• WORK ITEM:
In the records below, some lines contain the word "after". Copy each of them.

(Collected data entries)
*** Begin section ***
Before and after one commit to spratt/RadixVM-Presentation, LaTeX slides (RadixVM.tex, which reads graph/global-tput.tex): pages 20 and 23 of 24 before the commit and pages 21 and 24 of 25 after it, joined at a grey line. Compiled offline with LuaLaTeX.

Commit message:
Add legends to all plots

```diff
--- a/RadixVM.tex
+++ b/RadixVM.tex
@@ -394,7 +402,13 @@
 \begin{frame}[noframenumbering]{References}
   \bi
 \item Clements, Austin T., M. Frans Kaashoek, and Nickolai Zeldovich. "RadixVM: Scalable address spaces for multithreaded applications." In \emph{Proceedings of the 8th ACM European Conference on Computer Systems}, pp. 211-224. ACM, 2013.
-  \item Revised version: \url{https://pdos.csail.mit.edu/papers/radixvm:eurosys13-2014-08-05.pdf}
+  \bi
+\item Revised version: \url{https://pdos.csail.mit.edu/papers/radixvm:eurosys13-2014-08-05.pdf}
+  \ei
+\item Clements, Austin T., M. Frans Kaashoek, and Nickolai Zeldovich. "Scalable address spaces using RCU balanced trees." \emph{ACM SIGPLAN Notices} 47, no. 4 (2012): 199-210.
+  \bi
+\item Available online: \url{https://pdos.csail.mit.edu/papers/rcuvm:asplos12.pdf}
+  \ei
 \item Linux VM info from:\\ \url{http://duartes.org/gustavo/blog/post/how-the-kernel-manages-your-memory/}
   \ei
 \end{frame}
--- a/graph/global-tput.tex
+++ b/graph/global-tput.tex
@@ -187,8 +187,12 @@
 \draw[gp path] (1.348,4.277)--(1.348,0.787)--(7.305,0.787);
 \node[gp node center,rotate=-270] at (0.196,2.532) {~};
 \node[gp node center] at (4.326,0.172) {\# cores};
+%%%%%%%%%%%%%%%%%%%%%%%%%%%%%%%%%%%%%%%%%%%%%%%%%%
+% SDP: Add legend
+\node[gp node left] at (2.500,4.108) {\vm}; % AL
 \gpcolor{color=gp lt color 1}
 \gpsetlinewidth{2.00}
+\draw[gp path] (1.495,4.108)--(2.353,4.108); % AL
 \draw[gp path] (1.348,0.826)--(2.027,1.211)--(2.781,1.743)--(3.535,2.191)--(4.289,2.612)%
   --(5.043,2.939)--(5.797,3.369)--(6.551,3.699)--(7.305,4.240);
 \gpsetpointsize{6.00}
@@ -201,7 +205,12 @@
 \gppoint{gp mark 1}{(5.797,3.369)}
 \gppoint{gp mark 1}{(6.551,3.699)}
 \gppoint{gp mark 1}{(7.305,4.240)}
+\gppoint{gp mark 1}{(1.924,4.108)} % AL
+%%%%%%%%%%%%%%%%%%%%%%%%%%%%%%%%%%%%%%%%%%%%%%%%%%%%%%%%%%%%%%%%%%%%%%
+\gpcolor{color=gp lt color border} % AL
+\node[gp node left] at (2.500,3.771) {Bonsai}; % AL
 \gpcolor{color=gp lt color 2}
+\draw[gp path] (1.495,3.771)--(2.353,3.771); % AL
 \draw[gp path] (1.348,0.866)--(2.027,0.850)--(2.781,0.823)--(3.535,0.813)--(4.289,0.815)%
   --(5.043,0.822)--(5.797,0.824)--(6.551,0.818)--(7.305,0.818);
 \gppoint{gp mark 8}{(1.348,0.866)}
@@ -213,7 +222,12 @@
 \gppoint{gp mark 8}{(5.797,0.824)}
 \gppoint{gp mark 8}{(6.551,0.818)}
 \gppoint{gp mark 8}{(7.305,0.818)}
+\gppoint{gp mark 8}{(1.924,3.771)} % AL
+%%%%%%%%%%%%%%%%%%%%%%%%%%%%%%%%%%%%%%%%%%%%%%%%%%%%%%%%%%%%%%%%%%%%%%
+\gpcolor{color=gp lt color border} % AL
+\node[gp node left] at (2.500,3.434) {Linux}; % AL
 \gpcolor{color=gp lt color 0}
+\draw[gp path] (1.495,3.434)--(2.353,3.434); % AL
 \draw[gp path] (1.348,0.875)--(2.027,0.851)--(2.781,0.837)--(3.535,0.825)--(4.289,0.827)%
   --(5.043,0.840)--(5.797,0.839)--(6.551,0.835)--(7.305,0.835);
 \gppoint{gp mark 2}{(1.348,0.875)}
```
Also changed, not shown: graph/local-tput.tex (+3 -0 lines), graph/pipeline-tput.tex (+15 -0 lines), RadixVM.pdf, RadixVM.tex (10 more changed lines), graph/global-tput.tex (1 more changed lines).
*** End section ***
*** Begin section ***
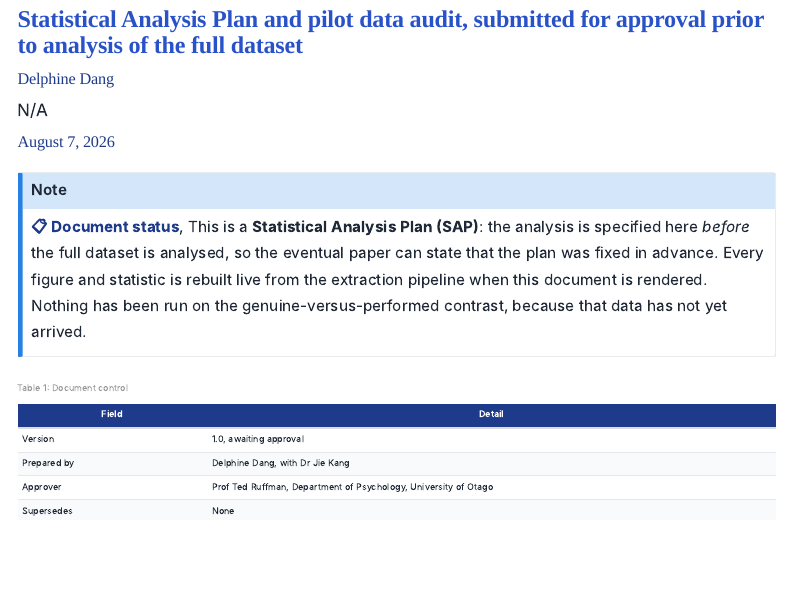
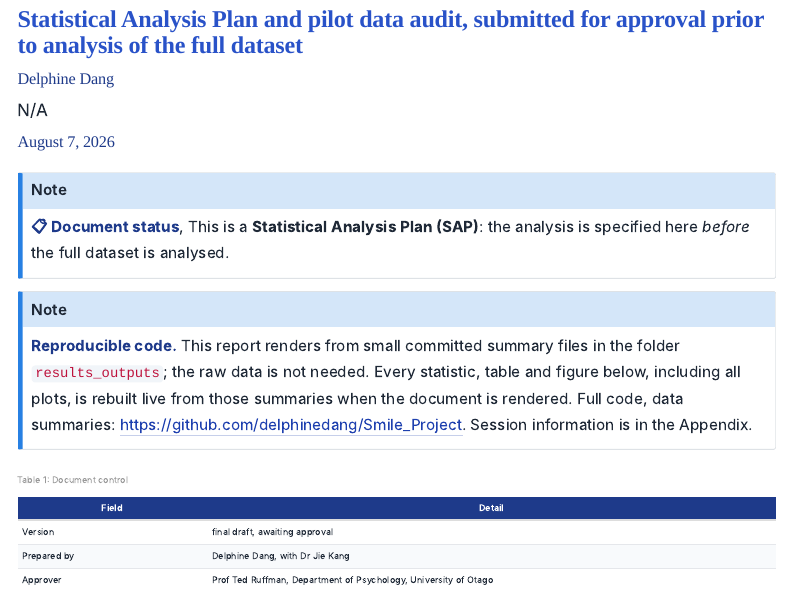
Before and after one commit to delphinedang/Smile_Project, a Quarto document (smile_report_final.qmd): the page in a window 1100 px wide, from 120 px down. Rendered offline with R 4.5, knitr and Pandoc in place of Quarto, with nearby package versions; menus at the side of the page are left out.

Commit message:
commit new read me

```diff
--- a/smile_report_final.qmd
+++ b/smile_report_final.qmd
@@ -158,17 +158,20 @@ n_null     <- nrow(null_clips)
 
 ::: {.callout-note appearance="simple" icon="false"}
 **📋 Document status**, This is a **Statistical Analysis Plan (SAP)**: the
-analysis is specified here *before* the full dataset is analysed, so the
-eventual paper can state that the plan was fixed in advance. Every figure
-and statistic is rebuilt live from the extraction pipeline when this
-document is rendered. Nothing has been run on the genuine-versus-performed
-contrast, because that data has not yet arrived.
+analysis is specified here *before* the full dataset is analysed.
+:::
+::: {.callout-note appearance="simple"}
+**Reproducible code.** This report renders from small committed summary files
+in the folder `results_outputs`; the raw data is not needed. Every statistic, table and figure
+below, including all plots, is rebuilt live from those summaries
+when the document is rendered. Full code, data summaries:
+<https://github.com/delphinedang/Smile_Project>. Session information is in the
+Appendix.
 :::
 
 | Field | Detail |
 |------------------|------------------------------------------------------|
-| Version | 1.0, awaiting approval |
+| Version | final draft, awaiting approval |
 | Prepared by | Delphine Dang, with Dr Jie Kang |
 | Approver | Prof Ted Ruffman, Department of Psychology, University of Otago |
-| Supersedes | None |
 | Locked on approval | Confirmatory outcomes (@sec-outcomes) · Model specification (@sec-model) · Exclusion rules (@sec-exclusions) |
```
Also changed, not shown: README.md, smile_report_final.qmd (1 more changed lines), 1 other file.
*** End section ***
*** Begin section ***
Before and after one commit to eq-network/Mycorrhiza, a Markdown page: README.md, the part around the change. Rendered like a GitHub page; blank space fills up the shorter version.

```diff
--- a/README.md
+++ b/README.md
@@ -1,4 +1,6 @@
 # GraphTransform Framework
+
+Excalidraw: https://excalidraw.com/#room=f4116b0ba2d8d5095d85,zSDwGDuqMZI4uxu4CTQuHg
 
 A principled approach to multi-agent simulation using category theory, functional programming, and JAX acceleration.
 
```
*** End section ***
• SOLUTION FOR THIS TASK:
Before and after one commit to spratt/RadixVM-Presentation, LaTeX slides (RadixVM.tex, which reads graph/global-tput.tex): pages 20 and 23 of 24 before the commit and pages 21 and 24 of 25 after it, joined at a grey line. Compiled offline with LuaLaTeX.
Before and after one commit to delphinedang/Smile_Project, a Quarto document (smile_report_final.qmd): the page in a window 1100 px wide, from 120 px down. Rendered offline with R 4.5, knitr and Pandoc in place of Quarto, with nearby package versions; menus at the side of the page are left out.
Before and after one commit to eq-network/Mycorrhiza, a Markdown page: README.md, the part around the change. Rendered like a GitHub page; blank space fills up the shorter version.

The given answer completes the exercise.